New York. The name says it all. Here, in the city that constantly reinvents and reimagines itself, you’ll find everything that is innovative, cutting-edge and on the cusp.
Intersect by Lexus in the Meatpacking District from the luxury car brand is arguably the city’s first lifestyle restaurant. Only no cars are either on display or for sale here; instead products are subtly installed and art is exhibited to create an aspirational environment in the multifloor industrial space. To keep things interesting and to encourage customers to come back again and again, Intersect by Lexus rotates its chefs, thereby assuring a new culinary experience every few months.

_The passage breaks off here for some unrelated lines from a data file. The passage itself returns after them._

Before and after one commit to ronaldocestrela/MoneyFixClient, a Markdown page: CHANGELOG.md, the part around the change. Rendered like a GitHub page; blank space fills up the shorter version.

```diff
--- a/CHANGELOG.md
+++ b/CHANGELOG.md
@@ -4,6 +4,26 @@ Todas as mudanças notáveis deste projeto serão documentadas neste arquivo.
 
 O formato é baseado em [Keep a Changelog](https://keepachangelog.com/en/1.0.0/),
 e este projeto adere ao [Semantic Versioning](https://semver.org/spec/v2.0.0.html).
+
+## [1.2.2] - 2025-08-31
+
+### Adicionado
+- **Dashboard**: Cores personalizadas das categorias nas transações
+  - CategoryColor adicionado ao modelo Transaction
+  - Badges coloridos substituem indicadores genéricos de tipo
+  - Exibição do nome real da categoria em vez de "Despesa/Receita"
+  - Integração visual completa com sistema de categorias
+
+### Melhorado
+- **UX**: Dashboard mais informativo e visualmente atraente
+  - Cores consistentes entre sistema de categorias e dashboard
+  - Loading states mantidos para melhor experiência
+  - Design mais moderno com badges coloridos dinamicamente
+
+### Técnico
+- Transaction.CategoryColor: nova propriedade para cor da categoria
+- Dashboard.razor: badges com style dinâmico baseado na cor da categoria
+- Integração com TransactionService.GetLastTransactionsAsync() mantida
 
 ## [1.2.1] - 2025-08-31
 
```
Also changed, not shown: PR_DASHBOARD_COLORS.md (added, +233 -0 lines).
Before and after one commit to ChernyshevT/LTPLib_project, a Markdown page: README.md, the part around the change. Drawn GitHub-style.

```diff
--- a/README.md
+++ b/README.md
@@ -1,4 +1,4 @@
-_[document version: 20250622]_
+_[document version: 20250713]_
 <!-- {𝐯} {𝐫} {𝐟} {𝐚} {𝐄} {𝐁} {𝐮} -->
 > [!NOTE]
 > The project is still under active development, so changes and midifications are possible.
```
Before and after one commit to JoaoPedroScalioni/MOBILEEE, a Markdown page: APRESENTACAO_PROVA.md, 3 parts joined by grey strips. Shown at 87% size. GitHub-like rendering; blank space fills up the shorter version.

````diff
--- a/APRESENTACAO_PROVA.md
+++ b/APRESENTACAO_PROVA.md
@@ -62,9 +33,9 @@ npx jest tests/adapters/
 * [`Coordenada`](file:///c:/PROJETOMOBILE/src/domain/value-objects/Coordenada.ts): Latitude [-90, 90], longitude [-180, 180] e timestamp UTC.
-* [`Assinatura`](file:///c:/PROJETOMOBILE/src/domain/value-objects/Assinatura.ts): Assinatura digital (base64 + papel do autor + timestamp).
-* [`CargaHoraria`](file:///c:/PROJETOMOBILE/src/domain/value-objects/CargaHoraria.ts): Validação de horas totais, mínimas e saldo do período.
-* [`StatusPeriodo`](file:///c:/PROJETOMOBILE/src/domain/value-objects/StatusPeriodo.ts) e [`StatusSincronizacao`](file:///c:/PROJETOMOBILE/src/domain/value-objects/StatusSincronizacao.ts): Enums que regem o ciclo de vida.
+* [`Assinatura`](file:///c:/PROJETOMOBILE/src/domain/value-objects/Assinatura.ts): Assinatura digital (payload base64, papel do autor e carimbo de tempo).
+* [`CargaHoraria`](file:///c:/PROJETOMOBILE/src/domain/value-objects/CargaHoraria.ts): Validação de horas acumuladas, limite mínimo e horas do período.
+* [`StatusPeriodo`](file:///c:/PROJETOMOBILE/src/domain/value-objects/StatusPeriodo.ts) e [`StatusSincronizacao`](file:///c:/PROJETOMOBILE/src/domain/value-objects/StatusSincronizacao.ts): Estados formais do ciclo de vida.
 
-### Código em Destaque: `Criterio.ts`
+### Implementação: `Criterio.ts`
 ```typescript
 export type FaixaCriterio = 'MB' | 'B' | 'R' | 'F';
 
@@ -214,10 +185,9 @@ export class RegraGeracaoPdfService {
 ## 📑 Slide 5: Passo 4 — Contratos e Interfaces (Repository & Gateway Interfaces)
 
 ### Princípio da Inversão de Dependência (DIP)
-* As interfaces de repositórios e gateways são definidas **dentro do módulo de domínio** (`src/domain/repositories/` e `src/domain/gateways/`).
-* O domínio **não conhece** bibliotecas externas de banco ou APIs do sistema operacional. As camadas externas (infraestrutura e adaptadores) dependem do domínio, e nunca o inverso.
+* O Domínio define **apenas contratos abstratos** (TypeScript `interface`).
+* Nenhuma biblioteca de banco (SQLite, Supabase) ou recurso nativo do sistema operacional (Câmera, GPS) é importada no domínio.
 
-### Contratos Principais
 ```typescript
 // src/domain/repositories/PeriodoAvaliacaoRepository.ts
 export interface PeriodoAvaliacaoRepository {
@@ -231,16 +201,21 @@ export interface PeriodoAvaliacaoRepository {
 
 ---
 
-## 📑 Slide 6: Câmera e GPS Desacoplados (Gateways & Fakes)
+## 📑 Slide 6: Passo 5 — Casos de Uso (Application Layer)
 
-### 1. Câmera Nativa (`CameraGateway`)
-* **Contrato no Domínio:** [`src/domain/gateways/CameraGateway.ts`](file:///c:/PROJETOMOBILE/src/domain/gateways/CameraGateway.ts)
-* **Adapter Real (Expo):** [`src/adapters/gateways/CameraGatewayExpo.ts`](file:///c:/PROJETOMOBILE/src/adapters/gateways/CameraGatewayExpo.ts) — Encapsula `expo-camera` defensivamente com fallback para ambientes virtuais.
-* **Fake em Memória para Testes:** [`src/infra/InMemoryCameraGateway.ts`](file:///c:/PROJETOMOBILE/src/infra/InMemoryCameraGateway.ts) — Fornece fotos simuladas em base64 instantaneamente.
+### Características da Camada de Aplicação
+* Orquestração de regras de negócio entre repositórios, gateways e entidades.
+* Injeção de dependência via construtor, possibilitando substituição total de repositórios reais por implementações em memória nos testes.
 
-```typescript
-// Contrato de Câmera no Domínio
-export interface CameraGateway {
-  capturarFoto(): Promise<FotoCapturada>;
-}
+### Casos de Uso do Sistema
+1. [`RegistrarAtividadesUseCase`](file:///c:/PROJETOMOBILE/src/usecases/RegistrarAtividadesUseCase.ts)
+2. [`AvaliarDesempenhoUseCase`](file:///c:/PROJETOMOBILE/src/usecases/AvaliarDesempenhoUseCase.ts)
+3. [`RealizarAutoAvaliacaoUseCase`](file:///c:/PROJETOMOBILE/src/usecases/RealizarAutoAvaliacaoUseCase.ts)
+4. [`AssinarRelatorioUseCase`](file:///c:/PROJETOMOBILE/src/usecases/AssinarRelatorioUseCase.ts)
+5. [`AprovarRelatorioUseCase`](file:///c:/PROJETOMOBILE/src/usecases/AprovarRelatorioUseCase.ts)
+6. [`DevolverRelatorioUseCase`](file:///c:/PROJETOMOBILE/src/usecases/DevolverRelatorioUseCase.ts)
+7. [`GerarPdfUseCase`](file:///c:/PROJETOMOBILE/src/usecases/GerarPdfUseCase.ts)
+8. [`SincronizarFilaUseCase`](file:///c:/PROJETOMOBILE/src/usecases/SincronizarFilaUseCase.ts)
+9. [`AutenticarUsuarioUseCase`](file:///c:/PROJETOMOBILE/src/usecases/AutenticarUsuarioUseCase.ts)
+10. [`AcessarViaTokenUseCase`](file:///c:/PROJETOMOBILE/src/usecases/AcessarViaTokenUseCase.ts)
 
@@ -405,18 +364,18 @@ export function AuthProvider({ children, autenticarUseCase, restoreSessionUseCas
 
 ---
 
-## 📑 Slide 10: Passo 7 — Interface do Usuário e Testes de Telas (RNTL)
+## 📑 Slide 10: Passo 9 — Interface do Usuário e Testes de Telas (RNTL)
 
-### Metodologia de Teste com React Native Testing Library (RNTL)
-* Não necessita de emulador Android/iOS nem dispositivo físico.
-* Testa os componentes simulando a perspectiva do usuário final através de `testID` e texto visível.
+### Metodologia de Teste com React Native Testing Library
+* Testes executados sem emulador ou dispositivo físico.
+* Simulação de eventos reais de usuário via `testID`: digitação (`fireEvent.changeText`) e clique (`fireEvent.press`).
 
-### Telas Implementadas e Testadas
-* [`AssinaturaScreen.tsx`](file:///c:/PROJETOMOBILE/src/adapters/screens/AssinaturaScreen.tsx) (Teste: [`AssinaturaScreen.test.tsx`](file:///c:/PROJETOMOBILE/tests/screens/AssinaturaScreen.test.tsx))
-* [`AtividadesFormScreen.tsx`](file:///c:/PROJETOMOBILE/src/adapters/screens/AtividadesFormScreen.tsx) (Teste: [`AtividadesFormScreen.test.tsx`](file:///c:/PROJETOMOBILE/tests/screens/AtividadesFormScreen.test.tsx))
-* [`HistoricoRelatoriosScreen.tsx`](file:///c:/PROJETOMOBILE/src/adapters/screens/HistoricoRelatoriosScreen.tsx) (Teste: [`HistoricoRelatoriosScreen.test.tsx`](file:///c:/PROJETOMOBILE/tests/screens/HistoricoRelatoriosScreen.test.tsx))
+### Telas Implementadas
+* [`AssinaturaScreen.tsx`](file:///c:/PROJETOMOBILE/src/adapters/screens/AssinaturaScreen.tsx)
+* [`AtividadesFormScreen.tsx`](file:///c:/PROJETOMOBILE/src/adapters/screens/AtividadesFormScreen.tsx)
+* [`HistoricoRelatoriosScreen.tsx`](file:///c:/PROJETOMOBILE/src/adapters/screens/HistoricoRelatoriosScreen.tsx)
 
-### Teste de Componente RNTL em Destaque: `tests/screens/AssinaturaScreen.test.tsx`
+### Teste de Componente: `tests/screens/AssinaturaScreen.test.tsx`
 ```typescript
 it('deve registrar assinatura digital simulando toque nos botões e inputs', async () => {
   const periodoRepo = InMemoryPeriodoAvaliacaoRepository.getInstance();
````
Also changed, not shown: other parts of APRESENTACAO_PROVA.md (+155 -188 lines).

Rotation, as a trend, is not unique to Intersect by Lexus. Pop-up shops—establishments that are here today and gone tomorrow—have helped redefine retail in New York. One such is Fattobene, which the MoMA Design Store is hosting in its SoHo location through Sept. 29. This is a prime example of how the world—in this case, Italy—is brought unfiltered to NYC. Fattobene (“well made” in translation), the brainchild of Anna Lagorio and Alex Carnevali, dedicates itself to promoting everyday Italian objects. Accessories for the home, as well as stationery and gifts, are all made in Italy and attest to that country’s renowned craftsmanship and timeless design.
Setting its sights on a permanent base in the metropolitan New York area is American Dream, located in East Rutherford, New Jersey, just seven miles west of Midtown Manhattan, and scheduled to open Oct. 25. Expectations are high for the shopping, dining, entertainment and fashion complex, which occupies 3 million square feet. All the buzzwords—experiential, immersive, entertaining, curated—apply. On the premises are an indoor Nickelodeon Universe Theme Park and DreamWorks Water Park, North America’s first indoor snow sports center, 18 holes of miniature golf, a Legoland Discovery Center—and that’s before you get to top-ticket outposts of Saks Fifth Avenue, Tiffany & Company and Dolce Gabbana. American Dream just might be the revolutionary and innovative destination that brick-and-mortar shopping has been searching for.
Certainly consumers are receptive and willing to go the distance when something new comes their way, like Empire Outlets, NYC’s first outlet center, a scenic ferry ride away in Staten Island.
If retail recognizes the need for a makeover to combat the internet, long-standing New York attractions are also in the market for reinvention to keep themselves fresh and relevant. In August, the Empire State Building, a dominant presence on the New York skyline since 1931, opened the second phase of its $165 million reimagined Observatory Experience. Visitors to the second-floor gallery now take a digitally enhanced journey through nine exhibits. Sure to please is the King Kong exhibit in which Kong’s fingers break through the walls of an upper-story office. Step into the giant ape’s hands as he climbs the tower, and you’ll feel his awesome strength. That’s immersive.
While the Museum of Modern Art gears up for its own reinvention and reopening in enhanced digs on Oct. 21, the Solomon R. Guggenheim Museum has been celebrating all year the 60th anniversary of its landmark Frank Lloyd Wright building. The Gugg has always been ahead of the curve—and interactive. Just take a walk up its spiral ramp. After 60 years, it’s still a trip. Truth is, not everything has to be brand-new to be of the moment in New York.
The Play’s the Thing
For lovers of serious drama, there is a bonanza of plays, either just opened or about to open on Broadway. And since many have limited runs, now is the time to see them. Here’s our pick of the bunch.
Jake Gyllenhaal and Tom Sturridge stride the stage like the acting colossi they are in this double bill of moving, deeply thoughtful monologues about what lies between birth and death. Hurry, the show closes Sept. 29.
Can Oscar winner Marisa Tomei erase the memory of fellow Oscar winner Anna Magnani in the role of tempestuous Serafina in this revival of Tennessee Williams’ dramedy? Our money’s on Marisa.
Love him or hate him, President Lyndon B. Johnson’s larger-than-life persona is Shakespearean, so it comes as no surprise that Brian Cox, who has trod the Royal Shakespeare Company’s stage, is playing him.
Playwright Harold Pinter can be an acquired taste, but not this revival’s star—Tom Hiddleston.